Tim’s list has been getting a little longer. After all, he’s made a strong effort to be a good boy this year. He’s made sure his little sister was quiet while mom took a nap between jobs and before the babysitter arrived for the night. He’s helped clean up after dinner and did his homework every night. Just like his mom asked.
Terry’s list has been getting a little longer, too. Her license plate sticker is due for renewal in a few days; the cold weather has beefed up the gas bill a little higher this month, and the prescription she had to get last week has put another dent in an already depleted bank account.
She’s faced with the fact the store she works at in town had cut back on hours at a time when she’d been hoping there would be a little overtime. Terry realizes that there is just no way she can buy Tim even one of the items on his Santa list, let alone all of them. Not if she wants to stay current on her financial obligations to her landlord and the other bills that arrive each month.
She looks up from her notepad budget containing numbers she’s calculated and recalculated a half dozen times in the hopes of finding a few dollars to buy her children something, anything. But the harsh reality is there is nothing left over and, frankly, barely enough to provide the necessities of life. Terry wonders how she’ll explain to her children, who both have been well behaved, that Santa passed them by this year.
She wonders where her Santa is. After all, she’s been a good girl this year herself. She’s worked hard at both her jobs while keeping an eye and ear open for better opportunities to provide for her children. She’s spent every free moment with the children, ensuring that they do their best in school so that they will hopefully never have to struggle to make ends meet as she has.
The Terry, Tim, and Jennifer in this editorial are characters of my imagination, but the harsh reality is Morinville and the surrounding area has many stories like this, particularly in our present economy.

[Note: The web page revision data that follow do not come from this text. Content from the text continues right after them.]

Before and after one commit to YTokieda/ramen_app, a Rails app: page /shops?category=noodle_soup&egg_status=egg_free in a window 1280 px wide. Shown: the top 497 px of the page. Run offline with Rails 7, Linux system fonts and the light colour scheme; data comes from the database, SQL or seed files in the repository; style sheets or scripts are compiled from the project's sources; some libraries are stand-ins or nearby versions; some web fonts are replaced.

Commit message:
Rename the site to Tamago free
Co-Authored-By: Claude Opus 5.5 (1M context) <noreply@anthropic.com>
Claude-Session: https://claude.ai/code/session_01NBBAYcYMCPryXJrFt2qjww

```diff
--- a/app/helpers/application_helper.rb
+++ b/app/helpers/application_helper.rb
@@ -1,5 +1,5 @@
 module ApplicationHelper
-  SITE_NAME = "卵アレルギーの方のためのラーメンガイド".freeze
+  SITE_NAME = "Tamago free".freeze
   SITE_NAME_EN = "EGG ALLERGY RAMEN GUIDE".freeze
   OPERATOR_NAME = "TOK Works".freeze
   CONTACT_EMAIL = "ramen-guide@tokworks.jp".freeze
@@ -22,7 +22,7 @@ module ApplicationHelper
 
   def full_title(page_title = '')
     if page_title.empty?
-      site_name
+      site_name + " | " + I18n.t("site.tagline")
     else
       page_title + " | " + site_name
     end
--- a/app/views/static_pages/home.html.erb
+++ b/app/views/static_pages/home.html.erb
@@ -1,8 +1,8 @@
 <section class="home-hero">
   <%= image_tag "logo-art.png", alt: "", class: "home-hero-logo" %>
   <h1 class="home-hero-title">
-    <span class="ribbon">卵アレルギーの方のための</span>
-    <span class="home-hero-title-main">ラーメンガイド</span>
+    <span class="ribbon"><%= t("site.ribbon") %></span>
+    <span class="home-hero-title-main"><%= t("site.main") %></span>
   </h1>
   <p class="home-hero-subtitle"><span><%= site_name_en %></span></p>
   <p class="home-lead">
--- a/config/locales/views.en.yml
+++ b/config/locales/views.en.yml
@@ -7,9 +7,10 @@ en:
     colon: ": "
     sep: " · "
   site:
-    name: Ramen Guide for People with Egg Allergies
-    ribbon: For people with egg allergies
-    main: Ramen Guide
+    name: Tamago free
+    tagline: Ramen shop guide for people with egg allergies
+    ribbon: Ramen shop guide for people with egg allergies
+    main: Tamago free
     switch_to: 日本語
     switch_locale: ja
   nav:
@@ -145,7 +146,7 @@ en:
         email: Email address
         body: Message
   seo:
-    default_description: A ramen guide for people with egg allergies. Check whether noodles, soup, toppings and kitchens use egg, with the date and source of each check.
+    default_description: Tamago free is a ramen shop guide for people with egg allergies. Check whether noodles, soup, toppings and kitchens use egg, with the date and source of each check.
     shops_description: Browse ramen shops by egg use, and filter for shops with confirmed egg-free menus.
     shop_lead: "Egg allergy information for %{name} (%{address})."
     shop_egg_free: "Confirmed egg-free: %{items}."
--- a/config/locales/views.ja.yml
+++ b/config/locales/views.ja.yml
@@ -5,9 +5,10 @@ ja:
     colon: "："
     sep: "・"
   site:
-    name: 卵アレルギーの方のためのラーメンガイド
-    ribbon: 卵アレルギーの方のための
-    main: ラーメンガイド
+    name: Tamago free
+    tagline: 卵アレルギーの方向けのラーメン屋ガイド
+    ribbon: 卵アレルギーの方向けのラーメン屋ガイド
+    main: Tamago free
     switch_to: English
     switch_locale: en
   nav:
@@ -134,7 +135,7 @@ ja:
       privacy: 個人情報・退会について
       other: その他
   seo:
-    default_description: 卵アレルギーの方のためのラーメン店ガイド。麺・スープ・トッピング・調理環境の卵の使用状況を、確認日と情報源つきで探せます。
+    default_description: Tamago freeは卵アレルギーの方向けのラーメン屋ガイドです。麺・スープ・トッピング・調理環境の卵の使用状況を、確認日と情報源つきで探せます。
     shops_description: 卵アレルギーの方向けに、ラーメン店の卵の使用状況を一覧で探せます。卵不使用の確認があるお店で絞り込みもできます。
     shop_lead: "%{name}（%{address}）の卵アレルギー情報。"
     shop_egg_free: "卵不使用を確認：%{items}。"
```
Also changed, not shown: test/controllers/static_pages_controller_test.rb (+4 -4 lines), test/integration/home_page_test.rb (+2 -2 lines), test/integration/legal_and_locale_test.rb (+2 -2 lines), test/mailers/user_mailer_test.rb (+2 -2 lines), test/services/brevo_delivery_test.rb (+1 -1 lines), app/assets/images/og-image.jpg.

They are families of hard-working people who are struggling to make ends meet.
We are grateful to the Midstream Support Society, the Morinville Marvelous Moms Adopt-a-Family, Jandel Homes for supporting the Moms, the Knights of Columbus for their efforts this year and in previous years, and the day-to-day volunteerism of the Morinville Food Bank. We are grateful to Higher Grounds, who once again will open the doors once again on Christmas Day to feed those who are in need of food or simply in need of someone to celebrate Christmas with. And we are grateful to all the generous souls in this community who have given of themselves, even when everyone’s belts are drawn a little tighter.
It makes us proud to call Morinville our home.
EDITOR’S NOTE: THE MORINVILLE NEWS will be closed from Dec. 23 until Jan. 6 for our annual Christmas break shut down. Wishing all of our readers, advertisers, and partner sponsors a Wonderful Christmas and a Happy and Prosperous New Year.